MRI: Acquisition of a High-density Electrophysiology Laboratory for Intercollegiate Research and Training in Cognitive Neuroscience, National Science Foundation. Principal Investigator: Alan Hartley, co-PIS: David S. Moore, Catherine Reed, Michael Spezio, & Stacey Wood.

Workshop: Exploring the Concept of Homology in Developmental Psychology, National Science Foundation, 2010-2011. Principal Investigator: David S. Moore, co-P.I.: Chris Moore.

Additional Information

Claremont Infant Study Center (Baby Lab)

Curriculum Vitae

Personal Website

These reprints of publications are available in pdf format.

A Very Little Bit of Knowledge: Re-Evaluating the Meaning of the Heritability of IQ

Individuals and populations: How biology’s theory and data have interfered with the integration of development and evolution

Espousing Interactions and Fielding Reactions: Addressing Laypeople’s Beliefs About Genetic Determinism

Probing Predispositions: The Pragmatism of a Process Perspective

Mental Rotation in Human Infants

Mental Rotation of Dynamic, Three-Dimensional Stimuli by 3-Month-Old Infants

Importing the Homology Concept from Biology into Developmental Psychology

Categorization of Infant-Directed Speech: Development From 4 to 6 Months

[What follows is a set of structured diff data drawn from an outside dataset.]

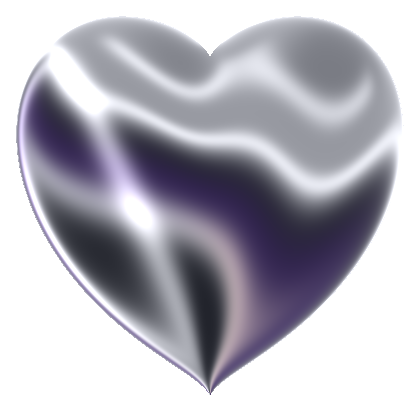
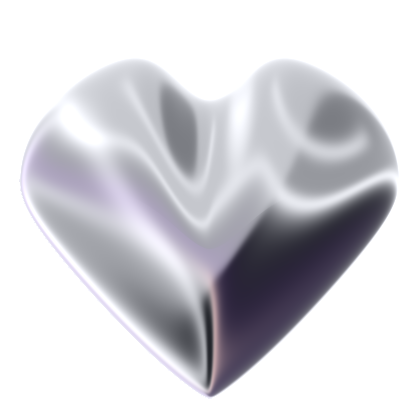
Reshape the chrome heart and show feed loading progress

diff --git a/blub-web/app/feed/page.tsx b/blub-web/app/feed/page.tsx
@@ -1,6 +1,7 @@
 "use client";
 import {useEffect,useState,FormEvent} from 'react';
-import {House,Users,Plus,Camera,Lock,Clock3,X,LogOut,ImagePlus,Check,Search,Trash2,LoaderCircle,Sparkles,UserRound,Heart} from 'lucide-react';
+import {House,Users,Plus,Camera,Lock,Clock3,X,LogOut,ImagePlus,Check,Search,Trash2,Sparkles,UserRound,Heart} from 'lucide-react';
+import { FeedLoader } from "./feed-loader";
 import { PostInteractions } from "./post-interactions";
 type Person={id:string;name:string;handle:string;bio:string};
 type Post={like_count:number;liked:number;comment_count:number;id:string;caption:string;created_at:number;name:string;handle:string;author:string};
@@ -12,8 +13,42 @@ const initial:Data={authenticated:false,me:null,posts:[],friends:[]};
 function Avatar({name,size=''}:{name:string;size?:string}){return <span className={'avatar '+size}>{name.slice(0,1).toUpperCase()}</span>}
 export default function Feed(){
  const [data,setData]=useState<Data>(initial),[loading,setLoading]=useState(true),[tab,setTab]=useState('feed'),[modal,setModal]=useState(''),[error,setError]=useState(''),[busy,setBusy]=useState(false),[query,setQuery]=useState(''),[results,setResults]=useState<Person[]>([]),[preview,setPreview]=useState(''),[file,setFile]=useState<File|null>(null),[notice,setNotice]=useState(''),[pendingAction,setPendingAction]=useState<PendingAction|null>(null);
- async function load(){const r=await fetch('/api/blub');const d=await r.json() as ApiResult;if(!r.ok)throw Error(d.error||"Something went wrong. Please try again.");setData({...initial,...d});}
- useEffect(()=>{load().catch(e=>setError(e.message)).finally(()=>setLoading(false))},[]);
+ const [pendingPhotos,setPendingPhotos]=useState<string[]>([]);
+ const [photoTotal,setPhotoTotal]=useState(0);
+ const showingLoader=loading || pendingPhotos.length>0;
+ async function load(signal?:AbortSignal){
+   const r=await fetch('/api/blub',{signal});
+   const d=await r.json() as ApiResult;
+   if(!r.ok)throw Error(d.error||"Something went wrong. Please try again.");
+   if(!signal?.aborted)setData({...initial,...d});
+   return d;
+ }
+ useEffect(()=>{
+   const controller=new AbortController();
+   const timeout=window.setTimeout(()=>controller.abort(),15000);
+   let active=true;
+   load(controller.signal).then(result=>{
+     if(!active)return;
+     const ids=(result.posts??[]).slice(0,2).map(post=>post.id);
+     setPhotoTotal(ids.length);
+     setPendingPhotos(ids);
+   }).catch(e=>{
+     if(active)setError(controller.signal.aborted?"The feed took too long to load. Refresh to try again.":e.message);
+   }).finally(()=>{
+     clearTimeout(timeout);
+     if(active)setLoading(false);
+   });
+   return ()=>{active=false;clearTimeout(timeout);controller.abort();};
+ },[]);
+ useEffect(()=>{
+   if(!photoTotal)return;
+   // A slow photo can finish inline once the feed is usable.
+   const timeout=window.setTimeout(()=>setPendingPhotos([]),2200);
+   return ()=>clearTimeout(timeout);
+ },[photoTotal]);
+ function photoSettled(id:string){
+   setPendingPhotos(ids=>ids.includes(id)?ids.filter(value=>value!==id):ids);
+ }
  useEffect(()=>()=>{if(preview)URL.revokeObjectURL(preview)},[preview]);
  useEffect(()=>{if(!modal)return;const previous=document.activeElement as HTMLElement;const element=document.querySelector('.modal') as HTMLElement;const controls=()=>Array.from(element.querySelectorAll<HTMLElement>('button:not(:disabled),a[href],input,textarea')).filter(x=>x.offsetParent!==null);controls()[1]?.focus();function key(e:KeyboardEvent){if(e.key==='Escape'&&!busy)setModal('');if(e.key==='Tab'){const list=controls(),first=list[0],last=list[list.length-1];if(e.shiftKey&&document.activeElement===first){e.preventDefault();last?.focus()}else if(!e.shiftKey&&document.activeElement===last){e.preventDefault();first?.focus()}}}document.addEventListener('keydown',key);const old=document.body.style.overflow;document.body.style.overflow='hidden';return()=>{document.removeEventListener('keydown',key);document.body.style.overflow=old;previous?.focus()}},[modal,busy]);
  async function act(body:Record<string,string>){setBusy(true);setError('');try{const r=await fetch('/api/blub',{method:'POST',headers:{'Content-Type':'application/json'},body:JSON.stringify(body)});const d=await r.json() as ApiResult;if(!r.ok)throw Error(d.error||"Something went wrong. Please try again.");await load();return true;}catch(e){setError((e as Error).message);return false;}finally{setBusy(false)}}
@@ -23,19 +58,19 @@ export default function Feed(){
  async function publish(e:FormEvent<HTMLFormElement>){e.preventDefault();if(!file)return;setBusy(true);setError('');const f=new FormData(e.currentTarget);f.set('photo',file);try{const r=await fetch('/api/blub',{method:'POST',body:f});const d=await r.json() as ApiResult;if(!r.ok)throw Error(d.error||"Something went wrong. Please try again.");await load();setModal('');setFile(null);setPreview('');setNotice('Photo posted.')}catch(e){setError((e as Error).message)}finally{setBusy(false)}}
  async function search(e:FormEvent){e.preventDefault();setBusy(true);setError('');try{const r=await fetch('/api/blub?action=search&q='+encodeURIComponent(query));const d=await r.json() as ApiResult;if(!r.ok)throw Error(d.error||"Something went wrong. Please try again.");setResults(d.users||[]);if(!d.users?.length)setNotice('No matching handles found.')}catch(e){setError((e as Error).message)}finally{setBusy(false)}}
  const accepted=data.friends.filter(f=>f.status==='accepted'),incoming=data.friends.filter(f=>f.status==='pending'&&f.recipient===data.me?.id);
- return <div className="app-shell"><header className="site-header"><div className="header-inner"><a className="wordmark" href="/" aria-label="Blub home"><img className="brand-symbol" src="/blub-icon.png" alt="" width="34" height="34"/>blub</a><nav className="desktop-nav" aria-label="Main navigation"><button className={tab==='feed'?'active':''} aria-current={tab==='feed'?'page':undefined} onClick={()=>setTab('feed')}><House size={17}/>Feed</button><button className={tab==='friends'?'active':''} aria-current={tab==='friends'?'page':undefined} onClick={()=>{if(data.me)setTab('friends');else open('profile')}}><Users size={17}/>Friends{incoming.length>0&&<span className="count">{incoming.length}</span>}</button><button className={tab==='profile'?'active':''} aria-current={tab==='profile'?'page':undefined} onClick={()=>{if(data.me)setTab('profile');else open('profile')}}><UserRound size={17}/>Profile</button></nav><div className="header-actions"><button className="primary header-share" onClick={()=>open('post')}><Plus size={17}/>Post a photo</button>{data.me?<button className="account-button" aria-label="Edit your profile" onClick={()=>open('profile')}><Avatar name={data.me.name}/></button>:<a className="signin-link" href="/signin-with-chatgpt?return_to=%2Ffeed" target="_top">Sign in</a>}</div></div></header>
+ return <>{showingLoader && <FeedLoader done={1+photoTotal-pendingPhotos.length} total={loading?undefined:1+photoTotal}/>}<div className="app-shell" inert={showingLoader}><header className="site-header"><div className="header-inner"><a className="wordmark" href="/" aria-label="Blub home"><img className="brand-symbol" src="/blub-icon.png" alt="" width="34" height="34"/>blub</a><nav className="desktop-nav" aria-label="Main navigation"><button className={tab==='feed'?'active':''} aria-current={tab==='feed'?'page':undefined} onClick={()=>setTab('feed')}><House size={17}/>Feed</button><button className={tab==='friends'?'active':''} aria-current={tab==='friends'?'page':undefined} onClick={()=>{if(data.me)setTab('friends');else open('profile')}}><Users size={17}/>Friends{incoming.length>0&&<span className="count">{incoming.length}</span>}</button><button className={tab==='profile'?'active':''} aria-current={tab==='profile'?'page':undefined} onClick={()=>{if(data.me)setTab('profile');else open('profile')}}><UserRound size={17}/>Profile</button></nav><div className="header-actions"><button className="primary header-share" onClick={()=>open('post')}><Plus size={17}/>Post a photo</button>{data.me?<button className="account-button" aria-label="Edit your profile" onClick={()=>open('profile')}><Avatar name={data.me.name}/></button>:<a className="signin-link" href="/signin-with-chatgpt?return_to=%2Ffeed" target="_top">Sign in</a>}</div></div></header>
  <main><div className="topbar"><span>Photos from friends</span><span className="private-label"><Lock size={13}/>Friends only</span></div><div className="content-grid"><section className="main-column"><div className="page-heading"><div><div className="eyebrow">{tab==='friends'?'FRIENDS':tab==='profile'?'PROFILE':'BLUB'}</div><h1>{tab==='friends'?<>Your <span className="gradient-text">friends.</span></>:tab==='profile'?<>Your <span className="gradient-text">profile.</span></>:<>Your <span className="gradient-text">feed.</span></>}</h1><p>{tab==='friends'?'Find friends and manage requests.':tab==='profile'?'Your profile and photos.':'Photos from you and your friends.'}</p></div><span className="heading-orbit" aria-hidden="true"><Sparkles size={26}/></span></div>
  {error&&<div className="alert" role="alert">{error}<button onClick={()=>setError('')} aria-label="Dismiss error"><X size={16}/></button></div>}
  {notice&&<div className="notice" role="status">{notice}<button onClick={()=>setNotice('')} aria-label="Dismiss notification"><X size={16}/></button></div>}
- {loading?<div className="loading"><LoaderCircle className="spin"/>Loading…</div>:tab==='friends'?<><div className="section-title"><h2>Find your friends</h2><span>By their Blub handle</span></div><form className="search-form" onSubmit={search}><Search size={20}/><input aria-label="Find by handle" placeholder="Search @handle" value={query} onChange={e=>setQuery(e.target.value)} minLength={2} required/><button disabled={busy}>Find</button></form>{results.map(p=>{const f=data.friends.find(f=>f.sender===p.id||f.recipient===p.id);return <div className="person-row" key={p.id}><Avatar name={p.name}/><div><b>{p.name}</b><small>@{p.handle}</small></div>{f?<span className="pill">{f.status==='accepted'?'Friends':'Request pending'}</span>:<button disabled={busy} className="small-button" onClick={()=>act({action:'request',user:p.id})}>Add friend</button>}</div>})}<h2 className="list-heading">Friend requests {incoming.length>0&&`(${incoming.length})`}</h2>{incoming.length===0&&<p className="muted">No pending requests.</p>}{incoming.map(f=><div className="person-row" key={f.id}><Avatar name={f.name}/><div><b>{f.name}</b><small>@{f.handle}</small></div><button disabled={busy} className="small-button" onClick={()=>act({action:'accept',id:f.id})}>Accept</button><button disabled={busy} className="text-button" onClick={()=>act({action:'remove',id:f.id})}>Decline</button></div>)}<h2 className="list-heading">Friends · {accepted.length}</h2>{data.friends.filter(f=>!incoming.includes(f)).map(f=><div className="person-row" key={f.id}><Avatar name={f.name}/><div><b>{f.name}</b><small>@{f.handle} · {f.status==='accepted'?'Friends':'Request sent'}</small></div><button disabled={busy} className="text-button" onClick={()=>{askConfirmation({action:'remove',id:f.id,title:f.status==='accepted'?'Remove this friend?':'Cancel this request?',description:f.status==='accepted'?'You’ll no longer see each other’s photos. You can send a new friend request later.':'They won’t be able to accept this request. You can send a new request later.',label:f.status==='accepted'?'Remove friend':'Cancel request'})}}>{f.status==='accepted'?'Remove':'Cancel'}</button></div>)}{!data.friends.length&&<div className="soft-card"><Users/><h3>No friends added yet.</h3><p>Ask a friend for their handle, then send a request above. Photos are shared only after they accept.</p></div>}</>:<>
+ {loading?null:tab==='friends'?<><div className="section-title"><h2>Find your friends</h2><span>By their Blub handle</span></div><form className="search-form" onSubmit={search}><Search size={20}/><input aria-label="Find by handle" placeholder="Search @handle" value={query} onChange={e=>setQuery(e.target.value)} minLength={2} required/><button disabled={busy}>Find</button></form>{results.map(p=>{const f=data.friends.find(f=>f.sender===p.id||f.recipient===p.id);return <div className="person-row" key={p.id}><Avatar name={p.name}/><div><b>{p.name}</b><small>@{p.handle}</small></div>{f?<span className="pill">{f.status==='accepted'?'Friends':'Request pending'}</span>:<button disabled={busy} className="small-button" onClick={()=>act({action:'request',user:p.id})}>Add friend</button>}</div>})}<h2 className="list-heading">Friend requests {incoming.length>0&&`(${incoming.length})`}</h2>{incoming.length===0&&<p className="muted">No pending requests.</p>}{incoming.map(f=><div className="person-row" key={f.id}><Avatar name={f.name}/><div><b>{f.name}</b><small>@{f.handle}</small></div><button disabled={busy} className="small-button" onClick={()=>act({action:'accept',id:f.id})}>Accept</button><button disabled={busy} className="text-button" onClick={()=>act({action:'remove',id:f.id})}>Decline</button></div>)}<h2 className="list-heading">Friends · {accepted.length}</h2>{data.friends.filter(f=>!incoming.includes(f)).map(f=><div className="person-row" key={f.id}><Avatar name={f.name}/><div><b>{f.name}</b><small>@{f.handle} · {f.status==='accepted'?'Friends':'Request sent'}</small></div><button disabled={busy} className="text-button" onClick={()=>{askConfirmation({action:'remove',id:f.id,title:f.status==='accepted'?'Remove this friend?':'Cancel this request?',description:f.status==='accepted'?'You’ll no longer see each other’s photos. You can send a new friend request later.':'They won’t be able to accept this request. You can send a new request later.',label:f.status==='accepted'?'Remove friend':'Cancel request'})}}>{f.status==='accepted'?'Remove':'Cancel'}</button></div>)}{!data.friends.length&&<div className="soft-card"><Users/><h3>No friends added yet.</h3><p>Ask a friend for their handle, then send a request above. Photos are shared only after they accept.</p></div>}</>:<>
  {tab==='profile'&&data.me&&<div className="profile-card"><Avatar name={data.me.name} size="large"/><div><h2>{data.me.name}</h2><p>@{data.me.handle}</p>{data.me.bio&&<p>{data.me.bio}</p>}</div><button className="text-button" onClick={()=>open('profile')}>Edit profile</button></div>}
  {tab==='feed'&&<button className="composer" onClick={()=>open('post')}><Avatar name={data.me?.name||'You'}/><span>Post a photo…</span><span className="composer-camera"><ImagePlus size={21}/></span></button>}
  <div className="feed-label"><h2>{tab==='profile'?'Your posts':'The latest'}</h2><span><Clock3 size={14}/>Newest first</span></div>
- {(tab==='profile'?data.posts.filter(p=>p.author===data.me?.id):data.posts).map(p=><article className="post" key={p.id}><header><Avatar name={p.name}/><div><b>{p.name}</b><small>@{p.handle} · {new Date(p.created_at).toLocaleDateString(undefined,{month:'short',day:'numeric'})}</small></div><Lock size={15}/>{p.author===data.me?.id&&<button className="icon-button" aria-label="Delete post" disabled={busy} onClick={()=>{askConfirmation({action:'delete',id:p.id,title:'Delete this post?',description:'This photo and its caption will be permanently removed from Blub.',label:'Delete post'})}}><Trash2 size={16}/></button>}</header><PostInteractions post={p} act={act} busy={busy}/><footer><span><Lock size={13}/>Friends only</span><time dateTime={new Date(p.created_at).toISOString()}>{new Date(p.created_at).toLocaleTimeString(undefined,{hour:"numeric",minute:"2-digit"})}</time></footer></article>)}
+ {(tab==='profile'?data.posts.filter(p=>p.author===data.me?.id):data.posts).map(p=><article className="post" key={p.id}><header><Avatar name={p.name}/><div><b>{p.name}</b><small>@{p.handle} · {new Date(p.created_at).toLocaleDateString(undefined,{month:'short',day:'numeric'})}</small></div><Lock size={15}/>{p.author===data.me?.id&&<button className="icon-button" aria-label="Delete post" disabled={busy} onClick={()=>{askConfirmation({action:'delete',id:p.id,title:'Delete this post?',description:'This photo and its caption will be permanently removed from Blub.',label:'Delete post'})}}><Trash2 size={16}/></button>}</header><PostInteractions post={p} act={act} busy={busy} onPhotoSettled={pendingPhotos.includes(p.id)?()=>photoSettled(p.id):undefined}/><footer><span><Lock size={13}/>Friends only</span><time dateTime={new Date(p.created_at).toISOString()}>{new Date(p.created_at).toLocaleTimeString(undefined,{hour:"numeric",minute:"2-digit"})}</time></footer></article>)}
  {!(tab==='profile'?data.posts.filter(p=>p.author===data.me?.id):data.posts).length&&<div className="welcome-card"><div className="welcome-art" aria-hidden="true"><span className="orbit orbit-one"/><span className="orbit orbit-two"/><span className="art-spark spark-one">✦</span><span className="art-spark spark-two">✧</span><div className="memory-card memory-back"><div className="memory-sunset"><span/></div><div className="memory-lines"><i/><i/></div></div><div className="memory-card memory-front"><div className="memory-flower"><span>●</span><i>●</i></div><div className="memory-lines"><i/><i/></div></div><span className="floating-heart"><Heart size={23} fill="currentColor"/></span></div><div className="welcome-copy"><span className="pill"><Lock size={13}/>Friends only</span><h2>No <span className="gradient-text">photos</span> yet.</h2><p>{tab==='profile'?'Your photos will appear here.':'Post a photo or add friends to see their posts here.'}</p><button className="primary" onClick={()=>open('post')}><Plus size={18}/>{!data.authenticated?'Sign in to Blub':!data.me?'Create your profile':'Post your first photo'}</button><small>{!data.authenticated?'Use your ChatGPT account to sign in.':'Only accepted friends can see your photos.'}</small></div></div>}
  {data.posts.length>0&&<div className="end-note"><p>{data.posts.length>=100?'Showing the latest 100 posts.':'End of feed.'}</p></div>}</>}
  </section><aside className="right-column"><div className="circle-card"><div className="section-title"><h3>Friends</h3><Users size={18}/></div><div className="circle-avatars">{accepted.length?accepted.slice(0,4).map(f=><Avatar name={f.name} key={f.id}/>):<><span className="circle-placeholder"><UserRound size={19}/></span><span className="circle-placeholder"><UserRound size={19}/></span><span className="circle-placeholder"><UserRound size={19}/></span></>}<button aria-label="Find friends" onClick={()=>{if(data.me)setTab('friends');else open('profile')}}><Plus size={19}/></button></div><p>{accepted.length?`${accepted.length} ${accepted.length===1?'friend':'friends'} added.`:'No friends added yet.'}</p><button className="secondary full" onClick={()=>{if(data.me)setTab('friends');else open('profile')}}>Find your friends</button></div>{(!data.me||!accepted.length||!data.posts.some(p=>p.author===data.me?.id))&&<div className="getting-started"><div className="section-title"><h3>Get started</h3><Sparkles size={17}/></div><button className="setup-step" onClick={()=>open('profile')}><span className={data.me?'step-icon complete':'step-icon'}>{data.me?<Check size={16}/>:<UserRound size={17}/>}</span><span><b>Create a profile</b><small>Choose your name and handle.</small></span></button><button className="setup-step" onClick={()=>{if(data.me)setTab('friends');else open('profile')}}><span className={accepted.length?'step-icon complete':'step-icon'}>{accepted.length?<Check size={16}/>:<Users size={17}/>}</span><span><b>Add a friend</b><small>Find them with their @handle.</small></span></button><button className="setup-step" onClick={()=>open('post')}><span className={data.posts.some(p=>p.author===data.me?.id)?'step-icon complete':'step-icon'}>{data.posts.some(p=>p.author===data.me?.id)?<Check size={16}/>:<Camera size={17}/>}</span><span><b>Post a photo</b><small>Choose a photo and add a caption.</small></span></button></div>}<div className="manifesto"><h3>Photo privacy</h3><p>Your photos are visible to you and accepted friends. Removing a friend ends their access to your posts.</p><div><Lock size={14}/>Friend requests must be accepted before photos are shared.</div></div><footer className="side-footer">blub <span>· Friends-only photos</span></footer></aside></div></main>
  <nav className="mobile-nav" aria-label="Mobile navigation"><button className={tab==='feed'?'selected':''} onClick={()=>setTab('feed')}><House/>Feed</button><button className={tab==='friends'?'selected':''} onClick={()=>{if(data.me)setTab('friends');else open('profile')}}><Users/>Friends</button><button className="mobile-add" aria-label="Post a photo" onClick={()=>open('post')}><Plus/></button><button className={tab==='profile'?'selected':''} onClick={()=>{if(data.me)setTab('profile');else open('profile')}}><Camera/>Profile</button></nav>
  {modal&&<div className="modal-backdrop" onClick={e=>{if(e.target===e.currentTarget&&!busy)setModal('')}}><section className="modal" role="dialog" aria-modal="true" aria-labelledby="modal-title"><button className="close icon-button" aria-label="Close dialog" disabled={busy} onClick={()=>setModal('')}><X/></button><div className="eyebrow">BLUB</div><h2 id="modal-title">{modal==='confirm'?pendingAction?.title:modal==='profile'?(data.me?'Edit profile':'Create your profile'): 'New post'}</h2><p className="muted">{modal==='confirm'?pendingAction?.description:modal==='profile'?'Pick a handle so your friends can find you.':'Choose a photo and add an optional caption.'}</p>{error&&<p className="alert" role="alert">{error}</p>}{modal==='confirm'?<div className="confirm-actions"><button className="secondary" disabled={busy} onClick={()=>setModal('')}>{pendingAction?.action==='delete'?'Keep post':'Go back'}</button><button className="primary danger" disabled={busy} onClick={async()=>{if(pendingAction&&await act({action:pendingAction.action,id:pendingAction.id})){setModal('');setPendingAction(null)}}}>{busy?'Saving…':pendingAction?.label}</button></div>:modal==='profile'?<form onSubmit={saveProfile}><label>Your name<input name="name" defaultValue={data.me?.name} autoFocus required maxLength={50} autoComplete="name"/></label><label>Your handle<input name="handle" defaultValue={data.me?.handle} required pattern="[a-z0-9_]{3,24}" minLength={3} maxLength={24} placeholder="e.g. sunday_morning" autoCapitalize="none" autoComplete="off"/></label><small>3–24 lowercase letters, numbers, or underscores.</small><label>Bio<textarea name="bio" defaultValue={data.me?.bio} maxLength={200} rows={3} placeholder="Add a short bio (optional)"/></label><button className="primary full" disabled={busy}>{busy?'Saving…':'Save profile'}<Check size={18}/></button>{data.me&&<a className="signout" href="/signout-with-chatgpt?return_to=%2F" target="_top"><LogOut size={15}/>Sign out</a>}</form>:<form onSubmit={publish}><label className="upload">{preview?<img src={preview} alt="Photo preview"/>:<><ImagePlus size={34}/><b>Choose a photo</b><span>JPEG, PNG, or WebP · up to 8 MB</span></>}<input type="file" accept="image/jpeg,image/png,image/webp" aria-label="Choose photo" onChange={e=>{const f=e.target.files?.[0];if(f){if(f.size>8*1024*1024||!['image/jpeg','image/png','image/webp'].includes(f.type)){setFile(null);setPreview('');e.target.value='';setError('Choose a JPEG, PNG, or WebP photo smaller than 8 MB.');return}setFile(f);setPreview(URL.createObjectURL(f));setError('')}}}/></label><label>Caption<textarea name="caption" placeholder="Add a caption (optional)" maxLength={1500} rows={3}/></label><div className="privacy-note"><Lock size={14}/>Shared only with your accepted friends.</div><button className="primary full" disabled={busy||!file}>{busy?'Sharing…':'Post a photo'}<Plus size={18}/></button></form>}</section></div>}
- </div>
+ </div></>
 }

diff --git a/blub-web/app/globals.css b/blub-web/app/globals.css
@@ -420,3 +420,27 @@ input::placeholder, textarea::placeholder { color: var(--subtle); opacity: 1; }
 .post-comments input { min-width: 0; flex: 1; }
 .post-comments p { overflow-wrap: anywhere; font-size: .95rem; }
 .post-comments b { color: var(--accent); }
+
+.feed-loader {
+  position: fixed; inset: 0; z-index: 80;
+  display: flex; flex-direction: column; align-items: center; justify-content: center;
+  gap: 20px; background: var(--bg, #08090c);
+}
+.feed-loader img { animation: feed-logo-turn 1.6s linear infinite; }
+@keyframes feed-logo-turn { to { transform: rotate(1turn); } }
+.feed-loader progress {
+  appearance: none; width: 128px; height: 4px; border: 0;
+  border-radius: 4px; overflow: hidden; background: #33303d;
+}
+.feed-loader progress::-webkit-progress-bar { background: #33303d; }
+.feed-loader progress::-webkit-progress-value { background: var(--gradient); }
+.feed-loader progress::-moz-progress-bar { background: var(--gradient); }
+.feed-loader progress:indeterminate {
+  background: var(--gradient) left center / 42% 100% no-repeat, #33303d;
+  animation: feed-progress 1.1s ease-in-out infinite alternate;
+}
+.feed-loader progress:indeterminate::-webkit-progress-bar { background: transparent; }
+@keyframes feed-progress { to { background-position: right center; } }
+@media (prefers-reduced-motion: reduce) {
+  .feed-loader img, .feed-loader progress { animation: none; }
+}

diff --git a/blub-web/app/feed/post-interactions.tsx b/blub-web/app/feed/post-interactions.tsx
@@ -9,10 +9,11 @@ type Comment = { id: number; handle: string; body: string };
 type Props = {
   post: Post;
   busy: boolean;
+  onPhotoSettled?: () => void;
   act: (body: Record<string, string>) => Promise<boolean>;
 };
 
-export function PostInteractions({ post, busy, act }: Props) {
+export function PostInteractions({ post, busy, act, onPhotoSettled }: Props) {
   preload("/chrome-heart.png", { as: "image" });
   const [pulse, setPulse] = useState(0);
   const [open, setOpen] = useState(false);
@@ -65,7 +66,7 @@ export function PostInteractions({ post, busy, act }: Props) {
   return <>
     <div className="post-media" onDoubleClick={() => like(false)}>
       <img className="post-photo" src={"/api/blub?action=photo&id=" + post.id}
-        alt={post.caption || "Photo shared with friends"} loading="lazy"/>
+        alt={post.caption || "Photo shared with friends"} loading={onPhotoSettled ? "eager" : "lazy"} onLoad={onPhotoSettled} onError={onPhotoSettled}/>
       {pulse > 0 && <img key={pulse} className="like-pulse" src="/chrome-heart.png" alt=""
         onAnimationEnd={() => setPulse(0)}/>}
     </div>

diff --git a/blub-web/app/feed/feed-loader.tsx b/blub-web/app/feed/feed-loader.tsx
@@ -1,0 +1,6 @@
+export function FeedLoader({ done, total }: { done: number; total?: number }) {
+  return <div className="feed-loader">
+    <img src="/blub-icon.png" alt="" width="64" height="64"/>
+    <progress aria-label="Loading feed and photos" value={total ? done : undefined} max={total || 1}/>
+  </div>;
+}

Perception Precedes Computation: Can Familiarity Preferences Explain Apparent Calculation by Human Babies?

Six-Month-Olds’ Categorization of Natural Infant-Directed Utterances

Infants’ Visual Preferences in the Presence and Absence of Auditory Stimulation

Effect of Auditory Numerical Information on Infants’ Looking Behavior: Contradictory Evidence

Page last updated on November 3, 2016